Olive Oil

Liguria boasts an antique and excellent tradition in oil production, concentrated for the most part in the west, but there are also present some notable olive groves in the east.
From the oriental Mediterranean the use of olive oil for cooking spread slowly towards the West. The cultivation of olives came to Rome from Greece, through southern Italy after 580 B.C., when also the vines arrived on the hills of high Lazio and Etruria. In the classical period it was known in all the regions of the Mediterranean coast. There did not exist any substantial difference between the production of olive oil in the Near Orient to that of the classical world.
The paintings on the terracotta vases demonstrate how the olive was first tested to control the state of maturation and the quality: this was done by squeezing some of the fruit through a funnel into a small bottle and then controlling the taste and odour of the extracted oil.
The extraction of the oil was better done straight after the harvest; nevertheless sometimes the olives were stored on the pavement of the oil mill. As a first operation, the pulp had to be separated from the nut; and as the skin of the olives was very tenacious, the separation was done by means of crushing the fruit, this was followed by pressing.
The crushing was done in a very simple way, rolling a cylindrical stone to and fro over the olives placed in a container. The roller mill, known by the Romans as mola olearia, consisted of two cylindrical stones fixed at the same horizontal axis that was hinged vertically between them. When the central pin was rolled, the rollers turned rapidly at a adjustable distance above a flat receptacle that contained the olives. The pulp was separated in this way without crushing the nuts.
A perfected model - according to the story handed down by Pliny - was invented at Atene and was called trapetum: between the millstones and the bowl passing at a fixed distance of a Roman inch (1.8c.m.). In the Greek region of Olinto (in an excavation of which reports date back to the V century B.C.) was found five millstones of whose form and sistemation cleared up many doubts that were present in the minds of the archeologists.
The ancients, however, also knew a system of pressing defined as beam, of probably Aegean origins. On the island of this sea, in fact, the cultivation of olives dates back to the beginning of the Bronze Age, but the testimonies regarding the equipment used for the crushing belong to a more recent age.
The most antique remains known today are of an olive press and a bowl for squeezing the olives, which was found in Crete and refers to the Middle Minoan period (1800-1500 B.C.). A beam press for olives dating back to about 1500-1400 B.C. was also found in one of the Cicladi islands. The construction of the press of this type is clearly indicated on many painted vases, above all of those with black figures done by Athenian ceramists in the VI century B.C. The beam press applies the principle of a lever: a end is propped against a space on a wall, or between two pillars of stone; the other end is pulled down and often loaded with heavy stones.

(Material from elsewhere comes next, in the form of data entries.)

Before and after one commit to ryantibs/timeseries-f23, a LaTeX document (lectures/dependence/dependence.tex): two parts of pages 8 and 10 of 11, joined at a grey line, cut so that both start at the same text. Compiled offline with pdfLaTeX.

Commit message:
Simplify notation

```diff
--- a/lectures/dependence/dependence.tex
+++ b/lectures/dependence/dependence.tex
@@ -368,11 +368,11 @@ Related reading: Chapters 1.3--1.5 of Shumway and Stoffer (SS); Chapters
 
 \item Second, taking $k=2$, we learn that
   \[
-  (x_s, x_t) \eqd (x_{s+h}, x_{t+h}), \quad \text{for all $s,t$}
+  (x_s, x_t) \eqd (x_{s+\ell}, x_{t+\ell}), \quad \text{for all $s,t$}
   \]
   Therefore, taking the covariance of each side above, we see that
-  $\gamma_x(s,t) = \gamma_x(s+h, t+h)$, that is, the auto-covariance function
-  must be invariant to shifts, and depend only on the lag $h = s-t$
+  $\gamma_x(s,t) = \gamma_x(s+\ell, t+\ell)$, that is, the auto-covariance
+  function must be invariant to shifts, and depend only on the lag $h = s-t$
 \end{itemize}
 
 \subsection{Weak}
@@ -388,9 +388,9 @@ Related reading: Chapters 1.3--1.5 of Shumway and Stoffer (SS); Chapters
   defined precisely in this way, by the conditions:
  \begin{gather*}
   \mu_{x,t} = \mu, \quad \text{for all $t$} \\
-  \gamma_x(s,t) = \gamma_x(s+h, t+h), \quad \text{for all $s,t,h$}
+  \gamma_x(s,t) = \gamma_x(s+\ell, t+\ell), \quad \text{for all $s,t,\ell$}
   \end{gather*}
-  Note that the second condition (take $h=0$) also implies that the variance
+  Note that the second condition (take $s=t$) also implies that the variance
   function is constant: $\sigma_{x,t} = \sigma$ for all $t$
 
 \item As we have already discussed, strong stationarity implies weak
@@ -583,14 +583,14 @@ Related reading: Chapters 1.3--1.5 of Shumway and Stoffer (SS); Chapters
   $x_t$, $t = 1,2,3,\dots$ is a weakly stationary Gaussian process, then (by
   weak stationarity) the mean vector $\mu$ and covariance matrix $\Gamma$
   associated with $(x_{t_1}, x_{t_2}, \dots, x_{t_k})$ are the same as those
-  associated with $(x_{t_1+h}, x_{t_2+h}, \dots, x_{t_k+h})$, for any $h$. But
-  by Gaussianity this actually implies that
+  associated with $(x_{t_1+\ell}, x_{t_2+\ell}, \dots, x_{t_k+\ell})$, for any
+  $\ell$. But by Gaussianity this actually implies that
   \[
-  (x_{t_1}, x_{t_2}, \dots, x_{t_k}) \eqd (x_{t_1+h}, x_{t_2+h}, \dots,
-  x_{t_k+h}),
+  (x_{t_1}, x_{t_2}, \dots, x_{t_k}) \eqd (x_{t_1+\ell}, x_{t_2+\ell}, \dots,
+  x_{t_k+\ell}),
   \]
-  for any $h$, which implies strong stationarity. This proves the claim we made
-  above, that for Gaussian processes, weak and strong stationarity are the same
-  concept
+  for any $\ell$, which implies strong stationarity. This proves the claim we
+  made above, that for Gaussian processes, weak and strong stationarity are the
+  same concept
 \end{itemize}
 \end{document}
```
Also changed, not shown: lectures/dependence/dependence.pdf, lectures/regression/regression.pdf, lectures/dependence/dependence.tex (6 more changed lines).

The olives, arranged in sacks or on wooden tables, were squeezed under the central part of the beam.
The liquid extracted was left to rest in vats, until the water was drained away through narrow tubes arranged at the bottom of these. The separation of the oil from the watery liquid was essential, as this liquid contained a bitter substance that could ruin the good taste of the oil. Afterwards, it was possible to have a second and third pressing, every one of an inferior quality to that before, and after the pulp was soaked in hot water. Generally, in this way, there were produced three different qualities of oil: the first, to be used for cooking, the others to be used in cosmetics and toiletteries.
Probably oil had its original habitat in Syria and the first people who thought of transforming a wild plant into a domestic species where, without doubt, people who spoke a Semitic language.
From Syria the journey was relatively simple until the Aegean islands; equally easy was its transplant in Greece, where it found unexpected luck and application that made it, then, indispensable to the ancient people of the Mediterranean.
The Greeks themselves - with every probability - planted olive groves in those vast and fertile territories known as Magna Grecia, the coastal area of Apulia, of Calabria, Sicily and Campania.
Notwithstanding the great use of olive oil in classical antiquity, there is again those who maintain that the first Italian region where took root the cultivation of olives was in Liguria: here the plant must have been brought by the Crusaders after the year 1000, having known it in Palestine. But probably this episode refers only to those particular species of olives that grow favourably on the harsh coast of the Gulf of Genoa, blown by the wind, that of the west, and that of the east.
It is however, indisputable that the use of olive oil in Liguria was widely spread in Roman times.
It is about a definite oil - known inaccurately - as light, which is of a low acidity, with a delicate taste with a tendency to sweetness, and of a very limpid aspect.
In Ligurian cooking, oil is used sparingly, but it is the condiment for all recipes (as butter and lard were not produced and used in different ways) and was used cooked but above all uncooked (enough to think of pesto and the sauces of nuts, pine kernels etc.) maintaining its excellent nutritional qualities.